I didn't realize until about 2 weeks before I was admitted to the hospital and then given the diagnosis of Multiple Sclerosis, that something was severely wrong with my health. My case of Multiple Sclerosis was fast moving, after the initial subtle systems first appeared and my health quickly went down hill. After I was given the Multiple Sclerosis diagnosis, and my life was turned upside down, I was constantly being asked how I could handle the drastic changes that Multiple Sclerosis had brought into my life? "How can you cope with Multiple Sclerosis?" was said to me so often, within the first few weeks after I was diagnosed, but I don't really registered at the time as to how sick I really was at the time. But even after I was first diagnosed with MS, my case of Multiple Sclerosis kept getting worse over the next 2 months (as if it could get any worse for how terrible I looked when I first went in the hospital).
In spite of all that I went through in such a short period of time, because of the effects of Multiple Sclerosis on my overall health, I made a choice to choose not to give up, at least that sounded like a good plan at first. Thinking back on it all now, I had decided, at the time, that I had 2 choices to choose between. I could either allow myself to be extremely depressed (which would not help me to get better at all) or I could find a way to deal with the way that I felt inside (at least initially). I had remembered that in the past, before I was diagnosed with Multiple Sclerosis whenever I had any kind of adversity or bad thing, enter my life, I would find some way to look on the bright side of the situation or look at the silver lining, in spite of any of the terrible things that were actually going on in my life at the time. I have heard the saying, "when life gives you a bunch of lemons, you just make lemonade" -- but this wasn't like having the flu or some other short term illness. This was a much longer term illness than I ever could have imaginged having to learn to "cope with".
After I was first diagnosed with Multiple Sclerosis, I wasn't really even sure what MS was at the time. But after I found out more about it, I made up my mind that I wouldn't let the news about me being given the diagnosis of Multiple Sclerosis get me severely depressed, since I was bound to just get sicker if I let myself get too depressed all of the time. One thing that helped me at first is that quite a few of my friends came to visit me, when I was in the hospital, when I was first diagnosed. I was so sick at first that I was kept in the hosipital for 6 weeks. After the first 2 weeks, my friends stopped visiting me and being by myself in the hospital made how severe my health condition had become start to sink in more.

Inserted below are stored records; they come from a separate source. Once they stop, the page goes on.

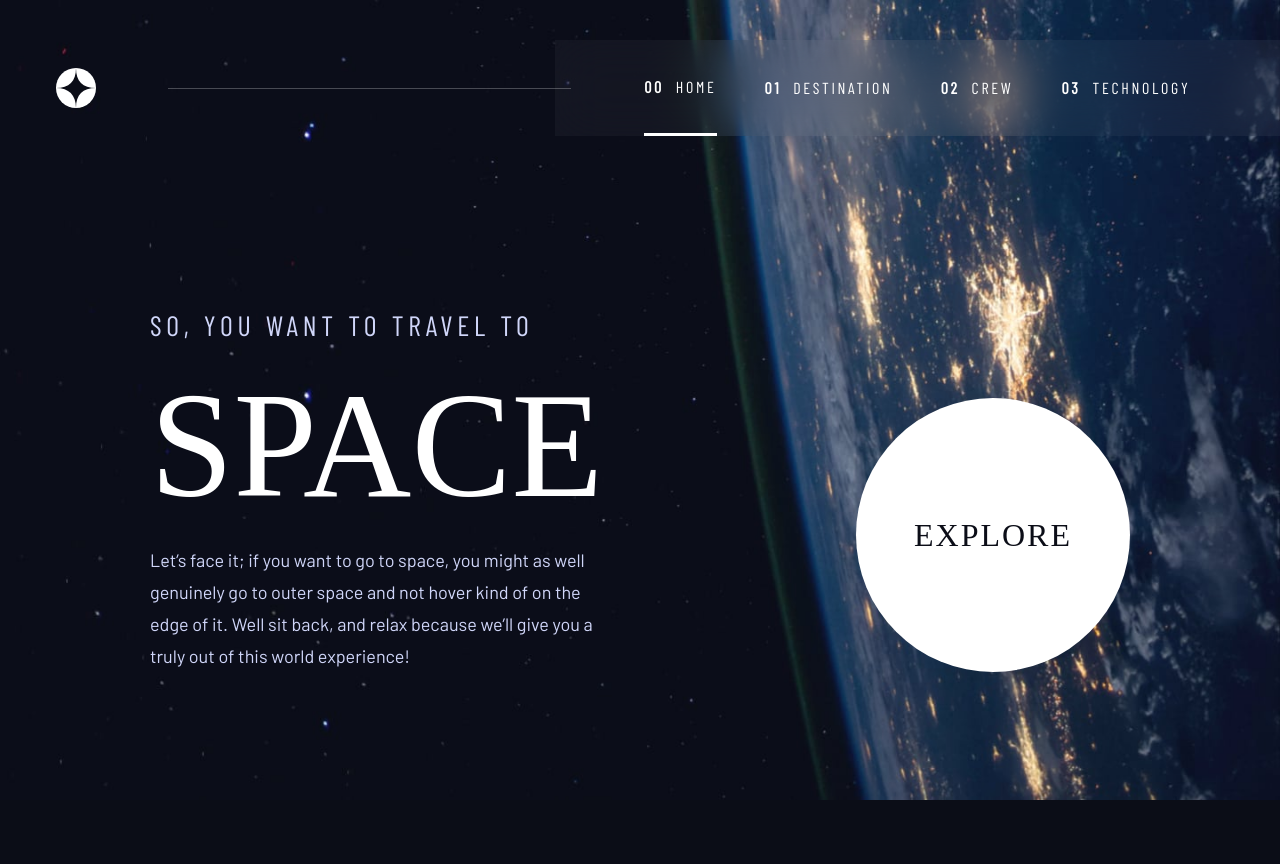
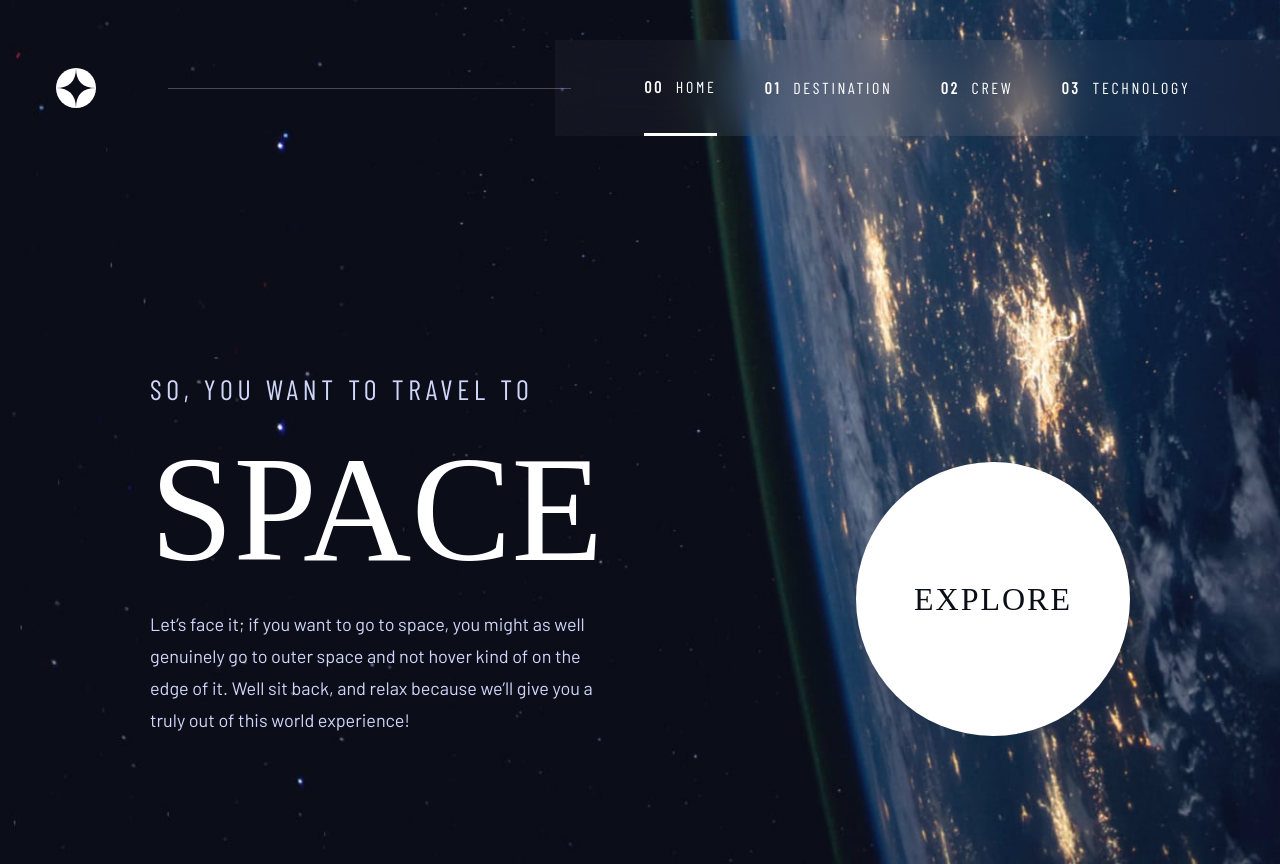
Before and after one commit to chakkasailesh/space-tourism-ui, a React (Create React App) app: page / in a window 1280 px wide. Before the commit the page ends 800 px from the top, so only its background shows below. Built offline with nearby package versions, Linux system fonts and the light colour scheme; a web font is replaced by a local one.

Commit message:
added hover effect for explore button

```diff
--- a/src/components/Home.js
+++ b/src/components/Home.js
@@ -3,7 +3,7 @@ import { NavLink } from 'react-router-dom'
 
 const Home = () => {
   return (
-    <div className="text-center lg:text-left flex flex-col lg:items-end lg:flex-row gap-[clamp(81px,20vw,386px)] my-12 sm:my-[90px] lg:my-auto">
+    <div className="text-center lg:text-left flex flex-col lg:items-end lg:flex-row gap-[clamp(81px,20vw,386px)] my-12 sm:my-[90px] lg:mb-[10vw] lg:mt-[15vw]">
       <div className="w-[310px] sm:w-[450px]">
         <h4 className="text-[1em] tracking-[2.7px] sm:text-[1.25em] sm:tracking-[3.38px] lg:text-[1.75em] lg:tracking-[4.72px] text-light">
           SO, YOU WANT TO TRAVEL TO
@@ -18,10 +18,10 @@ const Home = () => {
           experience!
         </p>
       </div>
-      <div className="">
+      <div className="relative">
         <NavLink
           to="/destination"
-          className="text-[1.25rem] tracking-[1.25px] sm:text-[2rem] sm:tracking-[2px] size-[clamp(150px,30vw,274px)] bg-white text-dark font-signature rounded-full inline-grid place-items-center"
+          className="text-[1.25rem] tracking-[1.25px] sm:text-[2rem] sm:tracking-[2px] size-[clamp(150px,30vw,274px)] after:size-[clamp(150px,30vw,274px)] bg-white text-dark font-signature rounded-full inline-grid place-items-center explore z-10"
         >
           EXPLORE
         </NavLink>
--- a/src/index.css
+++ b/src/index.css
@@ -49,6 +49,21 @@
     animation: rotate 10s linear infinite;
   }
 
+  .explore::after {
+    content: '';
+    opacity: 0;
+    position: absolute;
+    z-index: 1;
+    background: hsl(0 0% 100% / 0.1);
+    border-radius: 50%;
+    transition: opacity 500ms linear, transform 750ms ease-in-out;
+  }
+
+  .explore:hover::after {
+    opacity: 1;
+    transform: scale(1.5);
+  }
+
   @keyframes rotate {
     from {
       transform: rotate(0deg);
```
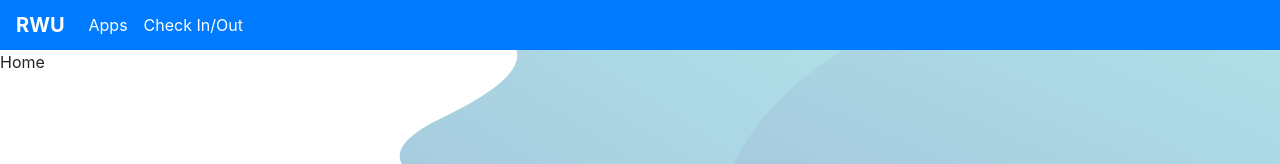
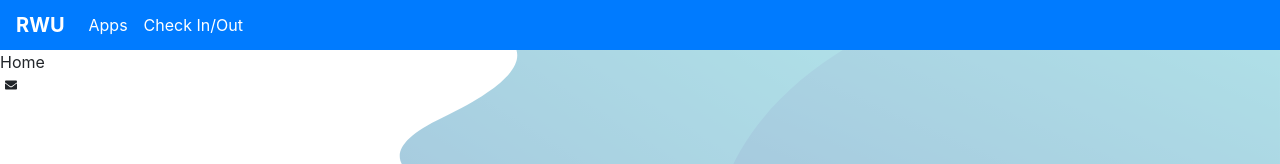
Before and after one commit to harolz87/remote-work-utils, a React app in the folder front/: page /login in a window 1280 px wide. Both pictures are taken after typing "name@example.com", "Sample123" into the empty fields and a click on the button "Login". Shown: the top 164 px of the page. Built offline with nearby package versions, Linux system fonts and the light colour scheme; the HTML template or start-up script is replaced by a standard one.

Commit message:
[front] add icon component

```diff
--- a/front/package.json
+++ b/front/package.json
@@ -32,6 +32,9 @@
     "webpack-dev-server": "^3.11.0"
   },
   "dependencies": {
+    "@fortawesome/fontawesome-svg-core": "^1.2.28",
+    "@fortawesome/free-solid-svg-icons": "^5.13.0",
+    "@fortawesome/react-fontawesome": "^0.1.9",
     "bootstrap": "^4.5.0",
     "prop-types": "^15.7.2",
     "react": "^16.13.1",
--- /dev/null
+++ b/front/src/components/IconAwesome/index.jsx
@@ -0,0 +1,48 @@
+import React from 'react';
+import PropTypes from 'prop-types';
+import { library } from '@fortawesome/fontawesome-svg-core';
+import { FontAwesomeIcon } from '@fortawesome/react-fontawesome';
+import {
+  faEnvelope,
+} from '@fortawesome/free-solid-svg-icons';
+import {
+  WHITE_COLOR,
+} from '../../config/colors';
+import {
+  Wrapper,
+} from './styles';
+
+library.add(faEnvelope);
+
+export const Icon = ({
+  name,
+  size,
+  onClick,
+  color,
+}) => (
+  <Wrapper>
+    <FontAwesomeIcon
+      icon={name}
+      size={size}
+      onClick={onClick}
+      color={color}
+      style={{
+        cursor: onClick !== null ? 'pointer' : 'default',
+      }}
+    />
+  </Wrapper>
+);
+
+Icon.propTypes = {
+  name: PropTypes.string.isRequired,
+  size: PropTypes.string,
+  onClick: PropTypes.func,
+  color: PropTypes.string,
+};
+
+
+Icon.defaultProps = {
+  size: 'xs',
+  onClick: null,
+  color: WHITE_COLOR,
+};
--- /dev/null
+++ b/front/src/components/IconAwesome/styles.js
@@ -0,0 +1,6 @@
+import styled from 'styled-components';
+
+export const Wrapper = styled.div`
+    display: flex;
+    padding: 5px;
+}`;
--- a/front/src/pages/Home.jsx
+++ b/front/src/pages/Home.jsx
@@ -1,6 +1,10 @@
 import React from 'react';
+import { Icon } from 'Components/IconAwesome';
 
 const Home = () => (
-  <div>Home</div>
+  <div>
+    Home
+    <Icon name="envelope" />
+  </div>
 );
 export default Home;
```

So, I decided that I would meet people, while I was in the hospital. I have always found that if I can find a way to cheer up other people, that it helped me to feel better too. The first week that I was in the hospital, I was in intensive care, until they "figured out" what was wrong with me. After I was diagnosed and my condition was down graded, I was moved to the rehabilitation floor.

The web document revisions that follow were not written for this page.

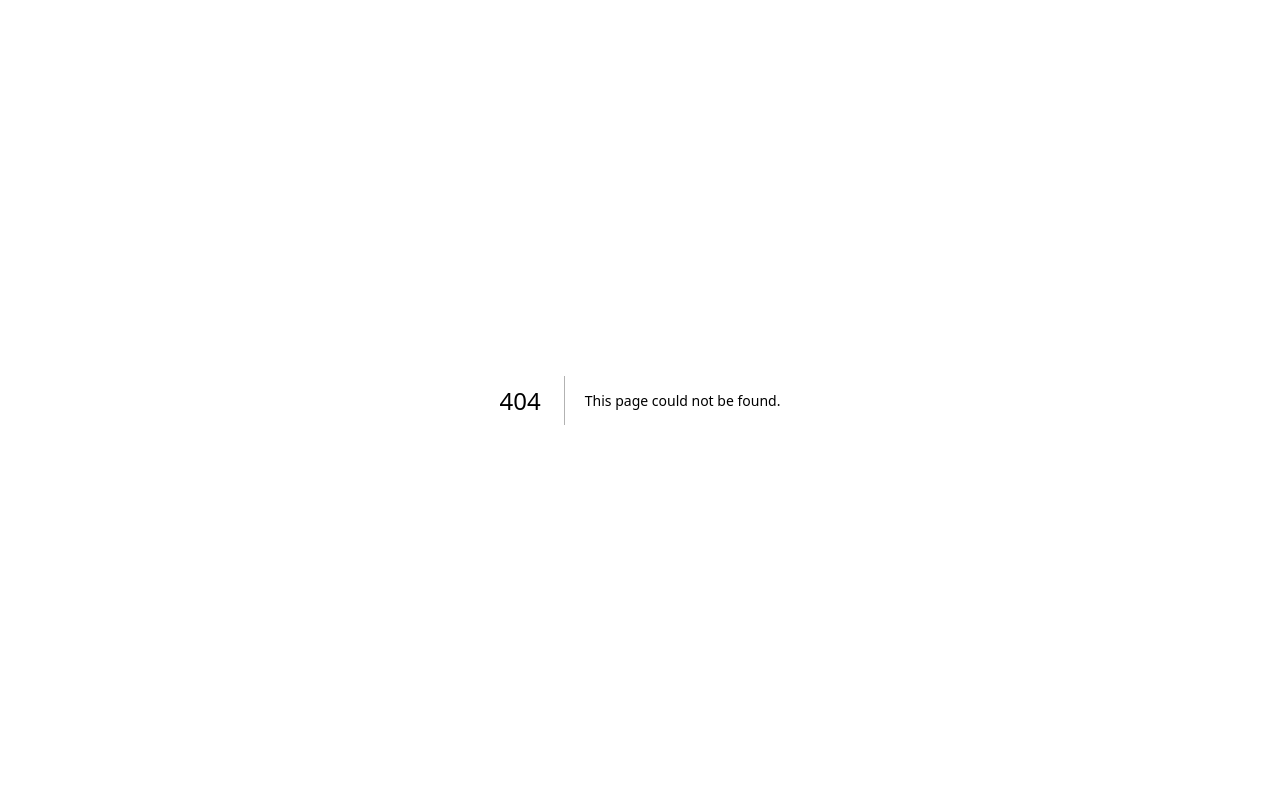
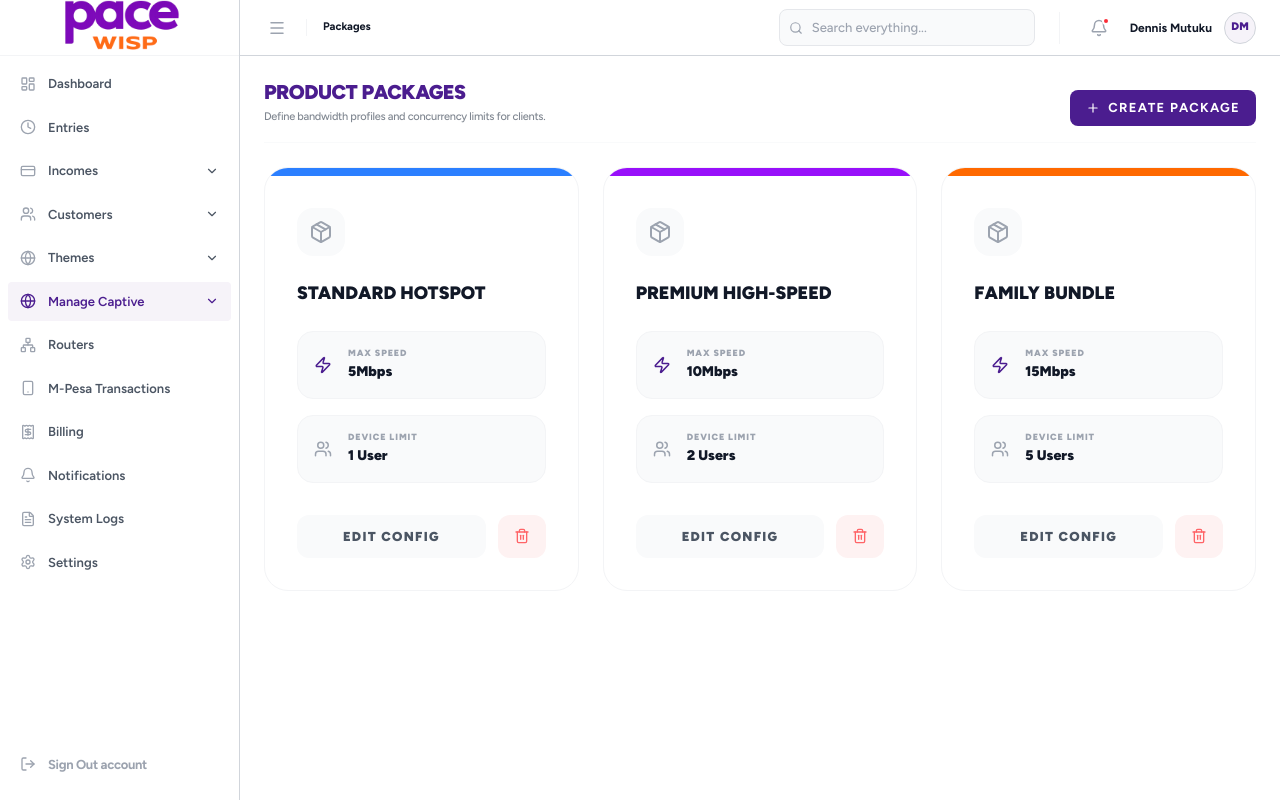
Before and after one commit to dennismutuku2005/pacewebsite, a Next.js app in the folder isphotspotportal/: page /dashboard/captive/packages in a window 1280 px wide. Before the commit this address had no page. Built offline with nearby package versions, Linux system fonts and the light colour scheme.

Commit message:
Auto-update:

```diff
--- /dev/null
+++ b/isphotspotportal/src/app/dashboard/captive/packages/page.js
@@ -0,0 +1,68 @@
+"use client"
+
+import React from 'react'
+import { Plus, Package, Zap, Users, Gauge, Edit3, Trash2 } from 'lucide-react'
+import { Badge } from '@/components/Badge'
+
+export default function PackagesPage() {
+    const packages = [
+        { id: 1, name: 'Standard Hotspot', speed: '5Mbps', users: '1 User', color: 'bg-blue-500' },
+        { id: 2, name: 'Premium High-Speed', speed: '10Mbps', users: '2 Users', color: 'bg-purple-600' },
+        { id: 3, name: 'Family Bundle', speed: '15Mbps', users: '5 Users', color: 'bg-orange-500' },
+    ]
+
+    return (
+        <div className="space-y-6 font-figtree animate-in fade-in duration-700">
+            <div className="flex flex-col sm:flex-row sm:items-end justify-between gap-4 border-b border-gray-50 pb-4">
+                <div>
+                    <h1 className="text-[20px] font-black text-pace-purple leading-tight tracking-tight uppercase">Product Packages</h1>
+                    <p className="text-[11px] text-admin-label mt-1 font-medium tracking-tight opacity-70">Define bandwidth profiles and concurrency limits for clients.</p>
+                </div>
+                <button className="px-4 py-2 bg-pace-purple text-white rounded-lg text-[11px] font-bold hover:bg-[#3d1a75] transition-all uppercase tracking-widest shadow-md flex items-center gap-2">
+                    <Plus size={14} />
+                    Create Package
+                </button>
+            </div>
+
+            <div className="grid grid-cols-1 md:grid-cols-3 gap-6">
+                {packages.map((pkg) => (
+                    <div key={pkg.id} className="bg-white border border-gray-100 rounded-3xl overflow-hidden shadow-sm hover:shadow-xl transition-all group">
+                        <div className={`h-2 ${pkg.color}`} />
+                        <div className="p-8">
+                            <div className="w-12 h-12 rounded-2xl bg-gray-50 flex items-center justify-center text-admin-dim group-hover:bg-pace-purple/5 group-hover:text-pace-purple transition-all mb-6">
+                                <Package size={24} />
+                            </div>
+                            <h3 className="text-[18px] font-black text-admin-value uppercase mb-6">{pkg.name}</h3>
+
+                            <div className="space-y-4 mb-8">
+                                <div className="flex items-center gap-4 p-4 bg-gray-50 rounded-2xl border border-gray-100">
+                                    <Zap size={18} className="text-pace-purple" />
+                                    <div>
+                                        <p className="text-[9px] font-black text-admin-dim uppercase tracking-widest leading-none mb-1">Max Speed</p>
+                                        <p className="text-[14px] font-black text-admin-value">{pkg.speed}</p>
+                                    </div>
+                                </div>
+                                <div className="flex items-center gap-4 p-4 bg-gray-50 rounded-2xl border border-gray-100">
+                                    <Users size={18} className="text-admin-dim" />
+                                    <div>
+                                        <p className="text-[9px] font-black text-admin-dim uppercase tracking-widest leading-none mb-1">Device Limit</p>
+                                        <p className="text-[14px] font-black text-admin-value">{pkg.users}</p>
+                                    </div>
+                                </div>
+                            </div>
+
+                            <div className="flex gap-3">
+                                <button className="flex-1 py-3 bg-gray-50 text-[11px] font-black text-admin-label uppercase tracking-widest rounded-xl hover:bg-pace-purple hover:text-white transition-all">
+                                    Edit Config
+                                </button>
+                                <button className="px-4 py-3 bg-red-50 text-red-400 rounded-xl hover:bg-red-500 hover:text-white transition-all">
+                                    <Trash2 size={16} />
+                                </button>
+                            </div>
+                        </div>
+                    </div>
+                ))}
+            </div>
+        </div>
+    )
+}
--- /dev/null
+++ b/isphotspotportal/src/app/dashboard/captive/prices/page.js
@@ -0,0 +1,61 @@
+"use client"
+
+import React, { useState } from 'react'
+import { Plus, Tag, Edit3, Trash2, ArrowUpRight, DollarSign, Clock } from 'lucide-react'
+import { Badge } from '@/components/Badge'
+
+export default function ManagePricesPage() {
+    const prices = [
+        { id: 1, name: '2 Hours Access', price: '20', duration: '2 Hours', status: 'Active' },
+        { id: 2, name: 'Daily Unlimited', price: '50', duration: '24 Hours', status: 'Active' },
+        { id: 3, name: 'Weekly Pass', price: '300', duration: '7 Days', status: 'Active' },
+        { id: 4, name: 'Monthly Standard', price: '1000', duration: '30 Days', status: 'Active' },
+    ]
+
+    return (
+        <div className="space-y-6 font-figtree animate-in fade-in duration-700">
+            <div className="flex flex-col sm:flex-row sm:items-end justify-between gap-4 border-b border-gray-50 pb-4">
+                <div>
+                    <h1 className="text-[20px] font-black text-pace-purple leading-tight tracking-tight uppercase">Price Management</h1>
+                    <p className="text-[11px] text-admin-label mt-1 font-medium tracking-tight opacity-70">Configure end-user pricing modules for hotspot vouchers.</p>
+                </div>
+                <button className="px-4 py-2 bg-pace-purple text-white rounded-lg text-[11px] font-bold hover:bg-[#3d1a75] transition-all uppercase tracking-widest shadow-md flex items-center gap-2">
+                    <Plus size={14} />
+                    New Price Point
+                </button>
+            </div>
+
+            <div className="grid grid-cols-1 md:grid-cols-2 lg:grid-cols-4 gap-4">
+                {prices.map((p) => (
+                    <div key={p.id} className="bg-white border border-gray-100 rounded-2xl p-6 hover:border-pace-purple/30 transition-all shadow-sm group">
+                        <div className="flex justify-between items-start mb-4">
+                            <div className="w-10 h-10 rounded-xl bg-gray-50 flex items-center justify-center text-admin-dim group-hover:bg-pace-purple/5 group-hover:text-pace-purple transition-colors">
+                                <Tag size={18} />
+                            </div>
+                            <Badge variant="success" className="text-[9px] font-black">{p.status}</Badge>
+                        </div>
+                        <h3 className="text-[15px] font-black text-admin-value uppercase">{p.name}</h3>
+                        <div className="mt-4 space-y-2">
+                            <div className="flex items-center justify-between text-[12px]">
+                                <span className="text-admin-dim font-bold flex items-center gap-1.5"><DollarSign size={12} /> Rate</span>
+                                <span className="text-pace-purple font-black">KSH {p.price}</span>
+                            </div>
+                            <div className="flex items-center justify-between text-[12px]">
+                                <span className="text-admin-dim font-bold flex items-center gap-1.5"><Clock size={12} /> Validity</span>
+                                <span className="text-admin-value font-black uppercase text-[10px]">{p.duration}</span>
+                            </div>
+                        </div>
+                        <div className="mt-6 pt-4 border-t border-gray-50 flex gap-2">
+                            <button className="flex-1 py-2 bg-gray-50 text-admin-dim rounded-lg hover:bg-admin-value hover:text-white transition-all">
+                                <Edit3 size={14} className="mx-auto" />
+                            </button>
+                            <button className="flex-1 py-2 bg-red-50 text-red-400 rounded-lg hover:bg-red-500 hover:text-white transition-all">
+                                <Trash2 size={14} className="mx-auto" />
+                            </button>
+                        </div>
+                    </div>
+                ))}
+            </div>
+        </div>
+    )
+}
```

I still didn't understand much about how Multiple Sclerosis can make you feel extremely fatigued by everything that you do. I didn't know that Multiple Sclerosis can make it so that many MS symptoms can appear that are very strange to say the least. I didn't know anything about ms numbness, ms nerve pain, ms vision problems, or anything else that was part of the "package deal" when it came to having Multiple Sclerosis.
I had used the adversity in my own life to help not to give e up when things were also very upsetting and maybe even depressing.
To read more click on the link - coping with ms .